__Task directions__: Check each line of the entries below for the word "merged", then state how many lines have it and nothing more.

(Stored data entries)

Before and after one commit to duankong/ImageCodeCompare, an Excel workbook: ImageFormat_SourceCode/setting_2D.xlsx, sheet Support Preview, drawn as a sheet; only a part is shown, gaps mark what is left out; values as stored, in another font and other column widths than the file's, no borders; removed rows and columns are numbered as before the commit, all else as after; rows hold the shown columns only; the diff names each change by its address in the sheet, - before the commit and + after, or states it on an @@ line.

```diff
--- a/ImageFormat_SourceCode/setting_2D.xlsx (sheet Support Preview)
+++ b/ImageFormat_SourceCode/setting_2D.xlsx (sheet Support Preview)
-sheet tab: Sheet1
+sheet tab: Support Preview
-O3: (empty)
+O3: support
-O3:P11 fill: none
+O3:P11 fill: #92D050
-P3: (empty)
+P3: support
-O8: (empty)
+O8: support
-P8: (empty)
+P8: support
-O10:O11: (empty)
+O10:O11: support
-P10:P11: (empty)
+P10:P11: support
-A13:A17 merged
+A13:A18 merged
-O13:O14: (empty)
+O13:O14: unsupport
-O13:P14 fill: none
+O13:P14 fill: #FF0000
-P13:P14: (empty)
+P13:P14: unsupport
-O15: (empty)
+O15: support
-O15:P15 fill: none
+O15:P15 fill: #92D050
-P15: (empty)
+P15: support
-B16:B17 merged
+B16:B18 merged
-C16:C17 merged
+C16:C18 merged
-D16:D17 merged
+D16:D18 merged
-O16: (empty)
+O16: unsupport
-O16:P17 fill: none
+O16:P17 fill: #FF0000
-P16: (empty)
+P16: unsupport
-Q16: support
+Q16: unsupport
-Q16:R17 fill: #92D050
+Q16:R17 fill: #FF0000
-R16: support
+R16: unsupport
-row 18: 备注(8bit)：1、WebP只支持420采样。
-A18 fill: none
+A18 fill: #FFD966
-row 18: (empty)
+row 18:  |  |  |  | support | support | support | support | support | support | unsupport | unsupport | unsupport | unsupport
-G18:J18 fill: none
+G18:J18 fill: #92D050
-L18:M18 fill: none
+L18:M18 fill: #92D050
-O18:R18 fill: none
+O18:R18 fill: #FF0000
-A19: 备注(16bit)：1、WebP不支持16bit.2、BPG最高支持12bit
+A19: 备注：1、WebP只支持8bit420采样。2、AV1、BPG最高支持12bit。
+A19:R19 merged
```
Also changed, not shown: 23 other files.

__Answer__: 9